'I've been left to rot' says tumour patient

By Marie-Louise Connolly
BBC Northern Ireland health correspondent


A woman with a benign brain tumour has said she feels as if she has been "left to rot" after a number of her hospital appointments were cancelled.

Samantha McKee, who attends the neurology department at Belfast's Royal Victoria Hospital, has not been able to see her consultant in 14 months.

Over 9,000 people in NI are waiting on a review appointment at the department.

Ms McKee is one of thousands of people who have received a cancellation letter from the Belfast Health Trust.

The letter informed them that their appointment with their neurology consultant has been cancelled.

From her home in Loughbrickland, she told the BBC, that she feels people have "given up on her".

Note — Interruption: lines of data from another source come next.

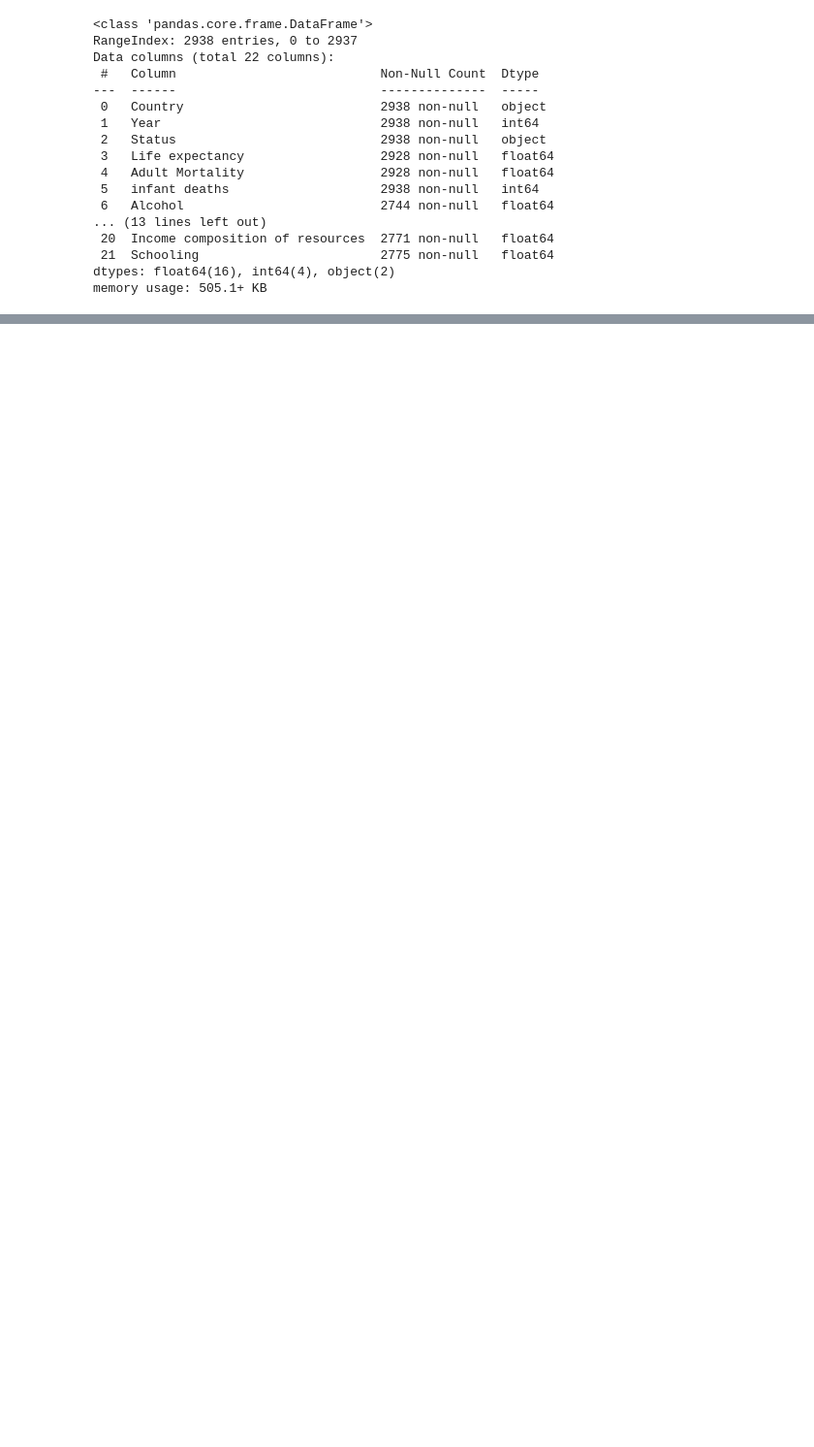
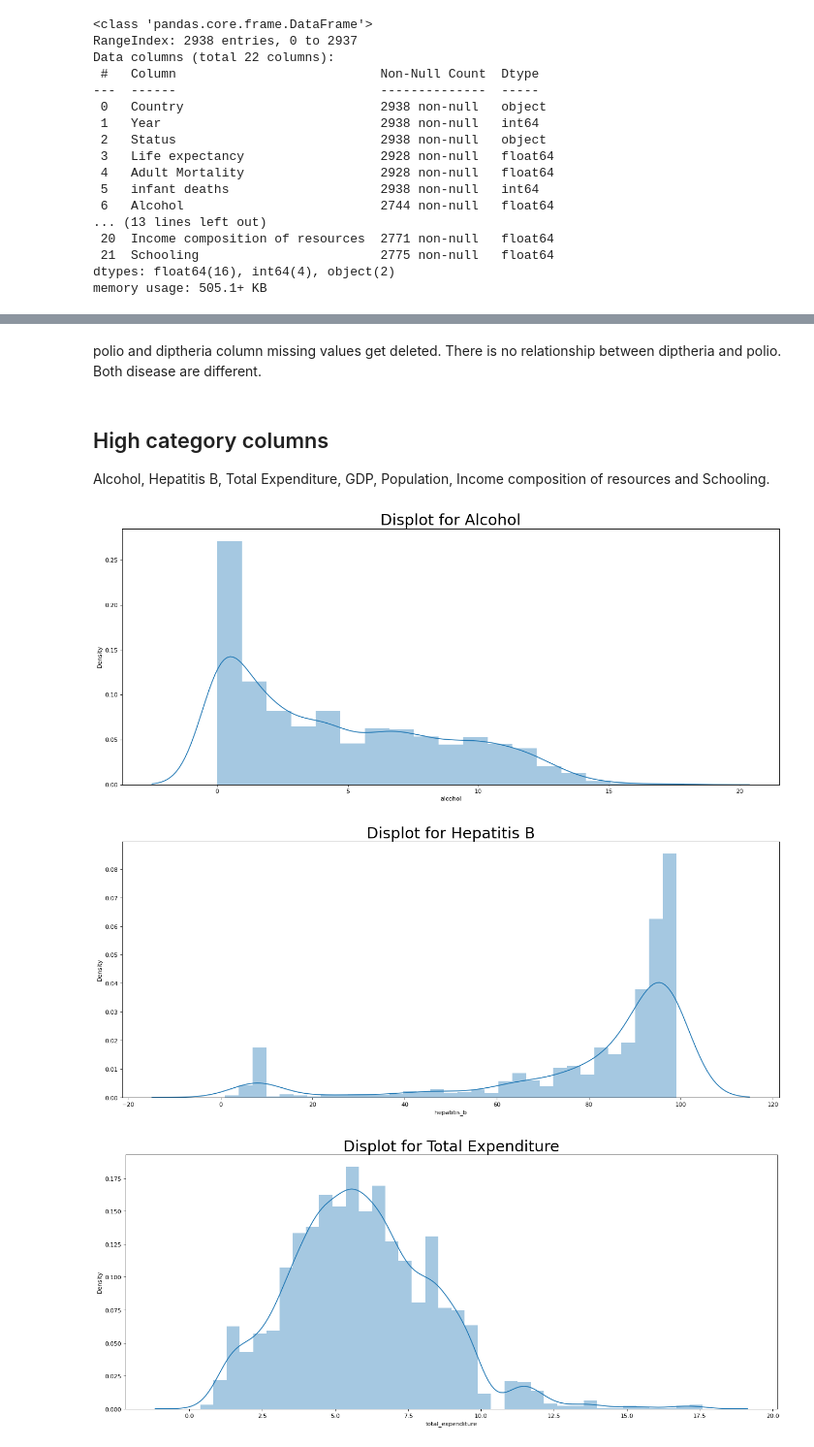
Before and after one commit to BlacK-EyE1/EDA, a Jupyter notebook: Life_expectancy.ipynb, the cells around one changed output, grey strips where cells are left out. Shown: that part at 97% size. Saved outputs shown, nothing was run; the diff lists cells and outputs as text; code cells hidden in the pictures; blank space fills up the shorter version.

Commit message:
Data cleaning and preparation ( handling missing values)

```diff
--- a/Life_expectancy.ipynb
+++ b/Life_expectancy.ipynb
@@ -121,2 +123,26 @@ data.describe()
+# %%
+data.rename(columns = {'Country':'country',
+                       'Year':'year',
+                       'Status':'status',
+                       'Life expectancy ':'life_expectancy',
+                       'Adult Mortality':'adult_mortality',
+                       'infant deaths':'infant_deaths',
+                       'Alcohol':'alcohol',
+                       'percentage expenditure':'percentage_expenditure',
+                       'Hepatitis B':'hepatitis_b',
+                       'Measles ':'measles',
+                       ' BMI ':'bmi',
+                       'under-five deaths ':'under-five_deaths',
+                       'Polio':'polio',
+                       'Total expenditure':'total_expenditure',
+                       'Diphtheria ':'diphtheria',
+                       ' HIV/AIDS':'hiv/aids',
+                       'GDP':'gdp',
+                       'Population':'population',
+                       ' thinness  1-19 years':'thinness_1_19_years',
+                       ' thinness 5-9 years':'thinness_5_9_years',
+                       'Income composition of resources':'income_composition_of_resources',
+                       'Schooling':'schooling'
+                       }, inplace = True)
 # %%
 data.head()
@@ -122,0 +311,27 @@ data.head()
+# %% [markdown]
+polio and diptheria column missing values get deleted. There is no relationship between diptheria and polio. Both disease are different.
+# %% [markdown]
+## High category columns
+
+Alcohol, Hepatitis B, Total Expenditure, GDP, Population, Income composition of resources and Schooling.
+# %%
+df_name = ['Alcohol','Hepatitis B', 'Total Expenditure', 'GDP', 'Population',
+           'Income composition of resources','Schooling']
+j = 0
+df_lst = [data.alcohol,
+          data.hepatitis_b,
+          data.total_expenditure,
+          data.gdp,
+          data.population,
+          data.income_composition_of_resources,
+          data.schooling]
+
+for i in df_lst:
+    plt.figure(figsize=(20,8), dpi= 80)
+    sns.distplot(i)
+    plt.title('Displot for '+str(df_name[j]), fontdict={'fontsize':26})
+    j += 1
+# %% [output]
+[figure, added]
+[figure, added]
+[figure, added]
```
Also changed, not shown: parts of 37 cells of this notebook.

"I feel some people have given up trying to help me. It's not the consultants, they are excellent - when you get to see them. The problem is I can't get to see my doctor. I feel I have been left to rot," she said.

Samantha is 36 and first began having neurological problems when she was 15 years old.

Doctors diagnosed her as having a benign tumour on her brain. While it is not cancerous, because of where it is, it is inoperable and its increasing size is causing her condition to deteriorate.

In the past two years, her vision has become affected, some days she is unable to walk and generally she lives from day to day.

"When I wake in the morning, I never know what way I am going to be," she said.

"There are good days and bad days, but despite what my condition is like I always feel frustrated about the system and the way the health service feels it can treat people."


A professional artist, Samantha is now unable to pursue her career. While she accepts that her condition will not improve, she says medication can give her a better quality of life.

However, over the past year, the Belfast Health Trust has written cancelling two review appointments.

A letter from the trust said that the clinicians and management team found the situation "very frustrating and disappointing". The letter acknowledged that it was an "unacceptable situation".

Samantha's sister Annita is her main carer. Annita said the disappointment of cancelled appointments is frustrating.

"These are appointments that her consultant says she needs - it is just soul destroying watching her deteriorate," she said.

The family believe that a cancelled appointment in November last year led to Samantha being on the wrong medication. She collapsed in January 2011 and was rushed to hospital.

Annita said the Belfast Health Trust told the family that an emergency appointment with a neurologist could take up to three months.

The family instead spent £140 and within three days got a private appointment with her own consultant.

"Of course I don't mind spending the money, but that is not the point. Clearly there is something wrong with the system and there is no real evidence that trust management are addressing the problem," she said.

At that private appointment Samantha's medication was changed.

"We were told then, that she needed to be seen again in April, that appointment has since been cancelled.

"It's just not good enough, it is a horrendous situation. You write a letter, several letters of complaint and the least you expect back is an appointment. That doesn't happen. Meanwhile her condition is deteriorating, it is just sheer neglect."

Increasingly frustrated

Sources within the Belfast Health Trust have told the BBC that staff are becoming increasingly frustrated with a new booking appointment system that appears to be causing more problems than it solves.

Image caption,
The sisters continue to wait on an available appointment for Samantha

While the official line from the Belfast Health Trust is that the new system means there is a backlog of up to six weeks, the reality is many outpatients are having to wait almost a year for a review appointment.

The Regional Neurology Service at the Royal provides approximately 16,000 outpatient appointments every year.

Almost half of those appointments are for patients who need to have their case reviewed. For example to check if their condition has deteriorated or perhaps that their medication needs to be changed.

The BBC has learned that within the Belfast Health Trust 6,335 people are waiting to see their consultant for a review appointment. Within the Western Health trust 1,521 people are waiting

In the Northern Health Trust there are over 816 cases. Within the South Eastern Trust 318 and in the Southern area 224.

In a statement to the BBC, a spokesperson for the Belfast Health Trust said they could not be specific about the length of time people were having to wait.

However, sources within the trust have told the BBC that the majority of patients are having to wait for between nine and 12 months.

Dr Paul Darragh from the British Medical Association said these figures were "worrying".

"As doctors what we want to do is deliver the best possible care to our patients, delivered according to sound clinical principles and according to patient need," he said.

"It's obviously of concern to all clinicians if they feel they are unable to develop and give the service that they think their patients require and need."

Aidan Dawson from Acute Services at the Belfast Health Trust said he was "always disappointed" when a patient felt that they were not cared for properly.

"We recognise that there is an outstanding backlog of review patients to be seen in neurology. We've had discussions with the commissioner and we have agreed that we will appoint a new neurologist," he said.

"For this individual lady and her case, I would be quite happy to meet with her and respond to that. I will ring her tomorrow."

Meanwhile, in Loughbrickland, Annita and her sister said they continue to wait on a call or letter instructing them of an available appointment for Samantha.

"But even when that comes we are not confident that it will actually happen," Annita said.